(Items listed in a dataset)
• • • •

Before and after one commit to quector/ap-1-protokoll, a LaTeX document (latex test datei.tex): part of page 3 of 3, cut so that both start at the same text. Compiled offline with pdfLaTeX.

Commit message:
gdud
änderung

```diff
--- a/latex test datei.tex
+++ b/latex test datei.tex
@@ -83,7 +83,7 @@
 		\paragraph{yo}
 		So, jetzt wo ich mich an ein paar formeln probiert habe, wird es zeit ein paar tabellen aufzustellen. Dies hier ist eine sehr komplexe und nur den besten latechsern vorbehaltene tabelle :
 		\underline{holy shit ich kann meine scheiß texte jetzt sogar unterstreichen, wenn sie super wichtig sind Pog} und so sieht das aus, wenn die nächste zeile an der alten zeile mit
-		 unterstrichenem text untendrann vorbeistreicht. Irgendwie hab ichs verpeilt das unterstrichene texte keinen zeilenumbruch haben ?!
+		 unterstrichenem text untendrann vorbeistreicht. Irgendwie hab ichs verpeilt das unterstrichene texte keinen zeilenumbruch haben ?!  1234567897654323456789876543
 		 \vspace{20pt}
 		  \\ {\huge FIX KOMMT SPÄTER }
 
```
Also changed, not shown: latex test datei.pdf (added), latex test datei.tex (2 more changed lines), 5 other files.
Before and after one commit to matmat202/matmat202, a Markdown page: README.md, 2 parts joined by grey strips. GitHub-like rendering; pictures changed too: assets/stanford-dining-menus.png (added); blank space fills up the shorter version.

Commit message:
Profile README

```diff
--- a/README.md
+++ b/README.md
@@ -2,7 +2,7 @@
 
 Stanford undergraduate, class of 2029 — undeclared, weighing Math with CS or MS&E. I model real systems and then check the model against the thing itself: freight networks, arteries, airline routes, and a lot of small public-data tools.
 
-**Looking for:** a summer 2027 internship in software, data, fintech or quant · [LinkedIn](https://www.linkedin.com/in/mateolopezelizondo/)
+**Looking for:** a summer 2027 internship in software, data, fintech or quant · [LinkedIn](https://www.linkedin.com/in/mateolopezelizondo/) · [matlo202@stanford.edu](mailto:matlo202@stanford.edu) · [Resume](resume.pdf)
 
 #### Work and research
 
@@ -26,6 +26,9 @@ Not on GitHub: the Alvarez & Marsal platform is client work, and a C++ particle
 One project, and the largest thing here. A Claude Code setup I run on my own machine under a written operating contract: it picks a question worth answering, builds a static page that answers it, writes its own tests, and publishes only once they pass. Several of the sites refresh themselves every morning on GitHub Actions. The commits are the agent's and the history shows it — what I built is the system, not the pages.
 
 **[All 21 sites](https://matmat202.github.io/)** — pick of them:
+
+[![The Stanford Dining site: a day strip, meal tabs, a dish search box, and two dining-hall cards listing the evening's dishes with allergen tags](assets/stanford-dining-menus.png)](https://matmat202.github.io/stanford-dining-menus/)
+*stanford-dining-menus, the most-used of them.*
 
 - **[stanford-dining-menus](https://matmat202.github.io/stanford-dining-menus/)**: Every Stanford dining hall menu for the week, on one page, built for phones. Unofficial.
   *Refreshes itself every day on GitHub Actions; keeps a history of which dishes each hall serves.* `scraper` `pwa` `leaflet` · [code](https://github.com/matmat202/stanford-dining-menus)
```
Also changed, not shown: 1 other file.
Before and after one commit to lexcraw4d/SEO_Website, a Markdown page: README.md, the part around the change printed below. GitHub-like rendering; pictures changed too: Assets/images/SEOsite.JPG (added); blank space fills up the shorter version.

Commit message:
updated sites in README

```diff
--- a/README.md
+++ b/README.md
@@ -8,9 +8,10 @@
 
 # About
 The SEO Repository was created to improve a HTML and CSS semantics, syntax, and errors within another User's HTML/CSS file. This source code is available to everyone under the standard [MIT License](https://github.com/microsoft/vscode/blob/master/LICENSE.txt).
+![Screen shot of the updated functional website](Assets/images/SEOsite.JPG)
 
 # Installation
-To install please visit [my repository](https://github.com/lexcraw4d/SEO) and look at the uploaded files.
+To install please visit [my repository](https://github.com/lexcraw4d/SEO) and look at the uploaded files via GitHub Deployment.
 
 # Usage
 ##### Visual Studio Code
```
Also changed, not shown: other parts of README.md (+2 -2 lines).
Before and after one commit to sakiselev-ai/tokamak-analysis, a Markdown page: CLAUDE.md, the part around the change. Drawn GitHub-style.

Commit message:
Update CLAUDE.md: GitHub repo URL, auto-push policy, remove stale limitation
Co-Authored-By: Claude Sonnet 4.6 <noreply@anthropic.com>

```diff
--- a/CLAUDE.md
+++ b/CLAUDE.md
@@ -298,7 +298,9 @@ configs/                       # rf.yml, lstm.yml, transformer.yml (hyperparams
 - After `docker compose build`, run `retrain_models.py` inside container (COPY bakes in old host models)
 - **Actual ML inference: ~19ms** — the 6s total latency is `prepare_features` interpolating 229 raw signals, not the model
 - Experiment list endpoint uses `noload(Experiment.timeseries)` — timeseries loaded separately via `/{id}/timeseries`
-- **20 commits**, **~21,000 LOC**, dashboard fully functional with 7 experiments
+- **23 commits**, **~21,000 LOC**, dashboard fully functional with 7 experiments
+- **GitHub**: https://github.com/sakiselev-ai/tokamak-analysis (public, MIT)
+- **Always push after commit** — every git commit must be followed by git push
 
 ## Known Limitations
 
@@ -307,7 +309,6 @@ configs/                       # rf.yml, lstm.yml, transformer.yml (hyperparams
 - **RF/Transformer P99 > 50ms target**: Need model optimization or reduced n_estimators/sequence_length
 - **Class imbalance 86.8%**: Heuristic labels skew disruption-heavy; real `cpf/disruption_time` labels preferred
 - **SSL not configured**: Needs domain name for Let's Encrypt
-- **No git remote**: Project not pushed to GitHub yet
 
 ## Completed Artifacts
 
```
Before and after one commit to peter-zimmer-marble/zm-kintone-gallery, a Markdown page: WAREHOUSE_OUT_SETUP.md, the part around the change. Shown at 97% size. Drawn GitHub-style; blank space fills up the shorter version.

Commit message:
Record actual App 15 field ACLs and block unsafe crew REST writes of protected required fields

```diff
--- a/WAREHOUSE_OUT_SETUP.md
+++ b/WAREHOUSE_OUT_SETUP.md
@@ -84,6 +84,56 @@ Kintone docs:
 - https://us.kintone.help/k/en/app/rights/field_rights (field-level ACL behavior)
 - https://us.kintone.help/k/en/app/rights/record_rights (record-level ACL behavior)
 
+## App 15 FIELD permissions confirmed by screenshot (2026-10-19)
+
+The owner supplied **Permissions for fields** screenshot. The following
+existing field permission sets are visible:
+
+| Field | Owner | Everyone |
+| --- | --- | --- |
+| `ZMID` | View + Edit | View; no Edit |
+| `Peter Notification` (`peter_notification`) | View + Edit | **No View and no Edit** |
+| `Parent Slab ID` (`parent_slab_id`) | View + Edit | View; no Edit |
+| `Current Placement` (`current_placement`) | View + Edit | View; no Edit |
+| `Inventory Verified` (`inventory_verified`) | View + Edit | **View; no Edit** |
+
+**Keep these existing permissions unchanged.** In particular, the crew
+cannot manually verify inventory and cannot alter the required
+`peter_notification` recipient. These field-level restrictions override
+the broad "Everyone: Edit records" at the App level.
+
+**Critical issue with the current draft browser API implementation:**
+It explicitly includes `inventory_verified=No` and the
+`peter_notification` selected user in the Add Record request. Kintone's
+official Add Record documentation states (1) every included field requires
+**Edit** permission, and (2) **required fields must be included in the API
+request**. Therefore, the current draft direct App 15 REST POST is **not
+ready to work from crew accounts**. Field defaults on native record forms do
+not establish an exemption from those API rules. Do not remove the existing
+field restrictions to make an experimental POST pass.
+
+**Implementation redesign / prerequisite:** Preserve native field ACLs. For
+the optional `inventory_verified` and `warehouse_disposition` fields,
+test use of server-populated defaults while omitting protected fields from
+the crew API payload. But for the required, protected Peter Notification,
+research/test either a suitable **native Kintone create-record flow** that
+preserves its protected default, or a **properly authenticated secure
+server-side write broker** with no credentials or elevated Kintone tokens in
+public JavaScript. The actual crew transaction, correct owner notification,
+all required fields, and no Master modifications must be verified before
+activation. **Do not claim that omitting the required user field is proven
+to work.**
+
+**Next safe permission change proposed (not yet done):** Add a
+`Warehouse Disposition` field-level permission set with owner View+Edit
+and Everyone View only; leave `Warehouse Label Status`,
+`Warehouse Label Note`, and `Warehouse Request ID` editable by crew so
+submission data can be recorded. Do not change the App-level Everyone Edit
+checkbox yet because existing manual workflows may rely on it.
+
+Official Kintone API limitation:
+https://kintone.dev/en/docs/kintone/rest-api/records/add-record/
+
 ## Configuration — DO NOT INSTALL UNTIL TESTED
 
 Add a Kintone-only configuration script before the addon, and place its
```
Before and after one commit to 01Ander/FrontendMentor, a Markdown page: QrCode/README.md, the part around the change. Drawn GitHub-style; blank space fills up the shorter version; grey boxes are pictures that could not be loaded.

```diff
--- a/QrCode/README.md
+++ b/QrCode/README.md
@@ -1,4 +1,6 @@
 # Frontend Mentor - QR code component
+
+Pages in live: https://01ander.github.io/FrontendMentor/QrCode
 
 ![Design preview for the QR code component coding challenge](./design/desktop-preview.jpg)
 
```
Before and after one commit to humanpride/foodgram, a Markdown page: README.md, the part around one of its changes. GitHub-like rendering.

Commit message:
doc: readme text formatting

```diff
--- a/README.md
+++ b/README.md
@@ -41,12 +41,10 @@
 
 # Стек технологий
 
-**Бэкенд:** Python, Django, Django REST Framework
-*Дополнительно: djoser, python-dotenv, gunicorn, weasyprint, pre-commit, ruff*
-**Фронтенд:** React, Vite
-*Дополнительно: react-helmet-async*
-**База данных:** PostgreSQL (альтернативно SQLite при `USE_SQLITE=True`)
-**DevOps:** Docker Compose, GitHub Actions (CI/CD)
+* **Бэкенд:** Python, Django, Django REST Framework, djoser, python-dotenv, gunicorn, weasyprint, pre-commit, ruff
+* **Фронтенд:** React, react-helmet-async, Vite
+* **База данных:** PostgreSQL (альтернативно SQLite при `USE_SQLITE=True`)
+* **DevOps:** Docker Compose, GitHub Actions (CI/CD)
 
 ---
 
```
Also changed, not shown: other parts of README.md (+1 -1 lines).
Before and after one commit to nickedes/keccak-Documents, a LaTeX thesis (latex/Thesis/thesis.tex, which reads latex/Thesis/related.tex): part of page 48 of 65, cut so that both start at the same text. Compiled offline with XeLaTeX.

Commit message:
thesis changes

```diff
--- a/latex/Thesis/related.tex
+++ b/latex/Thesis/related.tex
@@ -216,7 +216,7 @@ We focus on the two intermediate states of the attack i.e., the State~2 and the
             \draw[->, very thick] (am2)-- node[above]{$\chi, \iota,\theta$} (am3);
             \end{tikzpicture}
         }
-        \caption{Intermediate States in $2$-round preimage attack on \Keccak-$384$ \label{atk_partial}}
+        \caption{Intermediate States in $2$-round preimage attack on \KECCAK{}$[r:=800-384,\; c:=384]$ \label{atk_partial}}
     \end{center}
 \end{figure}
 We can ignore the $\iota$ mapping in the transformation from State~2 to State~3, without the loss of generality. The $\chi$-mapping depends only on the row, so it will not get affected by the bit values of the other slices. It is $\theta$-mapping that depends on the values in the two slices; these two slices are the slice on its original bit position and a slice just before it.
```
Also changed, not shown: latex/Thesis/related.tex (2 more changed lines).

• • • •

• Description of the task: Go through the records above and copy every line with the word "sites".

• Output for this exercise:
 One project, and the largest thing here. A Claude Code setup I run on my own machine under a written operating contract: it picks a question worth answering, builds a static page that answers it, writes its own tests, and publishes only once they pass. Several of the sites refresh themselves every morning on GitHub Actions. The commits are the agent's and the history shows it — what I built is the system, not the pages.
 **[All 21 sites](https://matmat202.github.io/)** — pick of them:
updated sites in README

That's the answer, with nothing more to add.